Here’s my contribution to this weekend’s Carnival of Journalism, on the theme of practical tips for changing newsrooms for a new media age:
1. Set up your systems so that journalists get emails when someone comments on their stories. Nothing kills a conversation like someone who doesn’t listen.
2. Make an effort to meet social media users in your community/beat in person at least once a month (it helps if you set up a meeting or join one that exists). Failing that, have a video conversation. Both strengthen community more than just text. Jo Geary does this brilliantly in Birmingham.

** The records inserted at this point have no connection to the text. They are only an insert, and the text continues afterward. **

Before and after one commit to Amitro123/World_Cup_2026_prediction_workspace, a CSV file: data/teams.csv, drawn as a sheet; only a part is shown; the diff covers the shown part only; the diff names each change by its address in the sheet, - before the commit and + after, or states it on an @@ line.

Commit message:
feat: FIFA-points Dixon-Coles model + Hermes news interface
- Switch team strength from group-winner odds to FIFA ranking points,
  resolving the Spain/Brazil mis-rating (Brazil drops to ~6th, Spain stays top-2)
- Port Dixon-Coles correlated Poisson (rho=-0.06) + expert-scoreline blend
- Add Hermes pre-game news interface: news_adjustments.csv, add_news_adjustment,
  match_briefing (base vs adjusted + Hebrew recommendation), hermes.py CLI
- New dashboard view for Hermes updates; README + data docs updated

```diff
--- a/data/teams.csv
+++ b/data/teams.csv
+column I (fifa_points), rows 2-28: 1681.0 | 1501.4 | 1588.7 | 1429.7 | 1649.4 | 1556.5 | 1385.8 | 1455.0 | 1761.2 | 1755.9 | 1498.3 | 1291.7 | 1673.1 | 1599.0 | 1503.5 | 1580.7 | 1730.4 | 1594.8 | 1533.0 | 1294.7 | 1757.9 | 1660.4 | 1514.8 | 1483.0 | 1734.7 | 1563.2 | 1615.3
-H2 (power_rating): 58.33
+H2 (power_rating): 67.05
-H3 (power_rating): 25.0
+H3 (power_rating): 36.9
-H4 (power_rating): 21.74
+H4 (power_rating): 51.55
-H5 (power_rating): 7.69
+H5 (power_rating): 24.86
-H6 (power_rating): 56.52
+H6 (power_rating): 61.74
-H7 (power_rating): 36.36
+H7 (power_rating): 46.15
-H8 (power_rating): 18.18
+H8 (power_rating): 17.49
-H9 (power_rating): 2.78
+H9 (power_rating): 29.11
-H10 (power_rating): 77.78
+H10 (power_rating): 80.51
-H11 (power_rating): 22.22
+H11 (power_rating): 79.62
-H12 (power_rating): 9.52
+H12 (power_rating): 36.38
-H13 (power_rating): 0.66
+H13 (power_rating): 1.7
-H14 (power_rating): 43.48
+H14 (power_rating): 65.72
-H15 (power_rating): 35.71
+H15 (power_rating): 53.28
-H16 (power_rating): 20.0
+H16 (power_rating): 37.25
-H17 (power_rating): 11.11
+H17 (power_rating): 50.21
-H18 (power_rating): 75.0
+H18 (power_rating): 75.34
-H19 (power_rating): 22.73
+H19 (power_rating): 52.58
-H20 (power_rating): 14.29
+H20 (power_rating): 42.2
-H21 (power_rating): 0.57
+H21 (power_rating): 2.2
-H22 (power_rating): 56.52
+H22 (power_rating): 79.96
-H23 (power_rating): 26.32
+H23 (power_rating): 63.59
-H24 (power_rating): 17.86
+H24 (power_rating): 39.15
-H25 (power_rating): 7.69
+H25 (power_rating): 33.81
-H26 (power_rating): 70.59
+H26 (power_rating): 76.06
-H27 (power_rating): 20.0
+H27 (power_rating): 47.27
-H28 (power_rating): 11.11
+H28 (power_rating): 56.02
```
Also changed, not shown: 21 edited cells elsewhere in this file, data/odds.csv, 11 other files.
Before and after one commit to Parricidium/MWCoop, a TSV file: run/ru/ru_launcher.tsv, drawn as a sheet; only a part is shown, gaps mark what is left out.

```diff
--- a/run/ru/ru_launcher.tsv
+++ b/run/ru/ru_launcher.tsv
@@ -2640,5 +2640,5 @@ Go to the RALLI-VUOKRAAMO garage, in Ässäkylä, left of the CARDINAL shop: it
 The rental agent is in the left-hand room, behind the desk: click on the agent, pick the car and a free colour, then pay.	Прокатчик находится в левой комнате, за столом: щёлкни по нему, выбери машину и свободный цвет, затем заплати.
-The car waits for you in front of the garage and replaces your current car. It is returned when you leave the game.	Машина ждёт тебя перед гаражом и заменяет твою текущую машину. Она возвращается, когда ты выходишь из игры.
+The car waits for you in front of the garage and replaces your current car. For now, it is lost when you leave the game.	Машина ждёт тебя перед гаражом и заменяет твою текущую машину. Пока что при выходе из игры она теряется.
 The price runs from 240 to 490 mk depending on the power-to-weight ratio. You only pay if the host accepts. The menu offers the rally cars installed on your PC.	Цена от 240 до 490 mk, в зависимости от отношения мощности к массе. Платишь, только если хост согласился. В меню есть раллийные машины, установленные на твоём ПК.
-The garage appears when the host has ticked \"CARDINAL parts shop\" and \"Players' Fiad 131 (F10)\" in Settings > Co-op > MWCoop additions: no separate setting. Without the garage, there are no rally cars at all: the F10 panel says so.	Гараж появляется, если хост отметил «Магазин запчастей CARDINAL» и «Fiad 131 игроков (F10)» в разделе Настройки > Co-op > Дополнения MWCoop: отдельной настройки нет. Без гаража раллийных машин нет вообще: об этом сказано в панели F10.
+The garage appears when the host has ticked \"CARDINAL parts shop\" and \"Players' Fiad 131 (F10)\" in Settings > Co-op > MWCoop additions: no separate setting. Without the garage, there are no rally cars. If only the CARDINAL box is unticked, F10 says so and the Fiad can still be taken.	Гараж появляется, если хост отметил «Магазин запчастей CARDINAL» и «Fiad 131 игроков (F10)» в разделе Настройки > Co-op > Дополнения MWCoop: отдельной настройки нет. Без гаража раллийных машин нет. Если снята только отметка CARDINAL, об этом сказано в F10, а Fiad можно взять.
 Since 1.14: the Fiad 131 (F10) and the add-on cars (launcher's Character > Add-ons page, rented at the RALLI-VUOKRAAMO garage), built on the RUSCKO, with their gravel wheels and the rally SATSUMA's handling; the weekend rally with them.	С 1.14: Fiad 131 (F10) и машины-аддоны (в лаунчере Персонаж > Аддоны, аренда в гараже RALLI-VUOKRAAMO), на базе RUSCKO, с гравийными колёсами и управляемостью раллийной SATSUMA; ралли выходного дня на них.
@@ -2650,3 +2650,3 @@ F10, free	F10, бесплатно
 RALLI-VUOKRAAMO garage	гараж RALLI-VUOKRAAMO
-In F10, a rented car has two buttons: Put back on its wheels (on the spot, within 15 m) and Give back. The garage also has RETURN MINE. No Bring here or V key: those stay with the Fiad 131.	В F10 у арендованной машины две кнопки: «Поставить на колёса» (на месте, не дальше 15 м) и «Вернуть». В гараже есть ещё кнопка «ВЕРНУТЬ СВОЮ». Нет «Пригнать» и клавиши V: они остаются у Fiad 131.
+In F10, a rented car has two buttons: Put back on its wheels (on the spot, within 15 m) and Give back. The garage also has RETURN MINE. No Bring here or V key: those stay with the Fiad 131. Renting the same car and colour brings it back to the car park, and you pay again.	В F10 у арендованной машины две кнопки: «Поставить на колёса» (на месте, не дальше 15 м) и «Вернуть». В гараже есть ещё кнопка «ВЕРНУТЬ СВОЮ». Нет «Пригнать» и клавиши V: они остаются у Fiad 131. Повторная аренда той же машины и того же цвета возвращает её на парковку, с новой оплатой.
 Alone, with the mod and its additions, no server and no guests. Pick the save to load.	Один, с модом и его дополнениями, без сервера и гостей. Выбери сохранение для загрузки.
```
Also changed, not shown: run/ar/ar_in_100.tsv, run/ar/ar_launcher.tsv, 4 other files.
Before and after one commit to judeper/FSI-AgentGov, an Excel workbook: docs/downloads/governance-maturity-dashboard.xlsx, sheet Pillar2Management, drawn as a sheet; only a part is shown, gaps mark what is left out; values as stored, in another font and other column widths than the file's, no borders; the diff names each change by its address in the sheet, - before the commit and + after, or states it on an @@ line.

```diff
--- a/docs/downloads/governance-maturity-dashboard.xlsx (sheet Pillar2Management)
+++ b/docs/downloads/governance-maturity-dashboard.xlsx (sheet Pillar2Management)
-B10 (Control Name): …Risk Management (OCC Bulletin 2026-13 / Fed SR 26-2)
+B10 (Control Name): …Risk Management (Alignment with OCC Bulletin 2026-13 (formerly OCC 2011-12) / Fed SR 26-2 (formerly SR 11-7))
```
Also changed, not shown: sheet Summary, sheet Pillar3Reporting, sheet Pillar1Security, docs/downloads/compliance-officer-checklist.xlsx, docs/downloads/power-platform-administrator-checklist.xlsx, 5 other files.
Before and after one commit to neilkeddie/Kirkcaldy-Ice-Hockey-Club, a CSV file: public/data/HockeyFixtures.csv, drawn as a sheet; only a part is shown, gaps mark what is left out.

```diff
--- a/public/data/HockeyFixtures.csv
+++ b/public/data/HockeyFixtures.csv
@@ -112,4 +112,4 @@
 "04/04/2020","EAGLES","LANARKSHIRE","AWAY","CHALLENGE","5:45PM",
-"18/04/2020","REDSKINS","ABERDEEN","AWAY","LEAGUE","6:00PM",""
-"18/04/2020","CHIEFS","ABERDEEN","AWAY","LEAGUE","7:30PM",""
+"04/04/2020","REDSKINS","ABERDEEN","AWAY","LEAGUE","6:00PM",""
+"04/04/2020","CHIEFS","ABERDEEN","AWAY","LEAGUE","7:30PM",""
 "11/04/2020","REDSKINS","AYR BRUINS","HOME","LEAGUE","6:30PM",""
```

3. Make 30 minutes every week to think about how you do your job, identify problems or frustrations, and blog about it, inviting suggestions on how you can do it better, or asking if others can help.
4. Try a new toy every fortnight – online services like Seesmic, Twitter, blogging, Ning, social bookmarking, Dipity, Yahoo Pipes, Shozu; hardware like the Zoom H2, Flip camcorder, and N95. IF you don’t have any ideas check out TechCrunch.
5. Regularly distribute information internally to all reporters and editors about what is happening on the website – popular stories, most commented on, bookmarked, old stories getting new interest, most visited on mobile, what times most accessed, where traffic is coming from, what search terms are most popular, what stories are getting a ‘long tail’ of small but consistent traffic.
6.If the online side of things seems like ‘extra work’ find out ways to make it less onerous and more automatic – explore Firefox extensions, bookmarking buttons, shortcuts; using ‘downtime’ to update via text or mobile web; and how to syndicate an RSS feed from one place to another (e.g. Twitter’s feed or Delicious feed to your blog).
7. If you are lucky enough to spend most of your time away from a desk and computer, work to keep it that way. A good mobile phone and Shozu may come in useful.
I’d welcome your ideas and reactions.
(Posted from my mobile, so apologies for no links)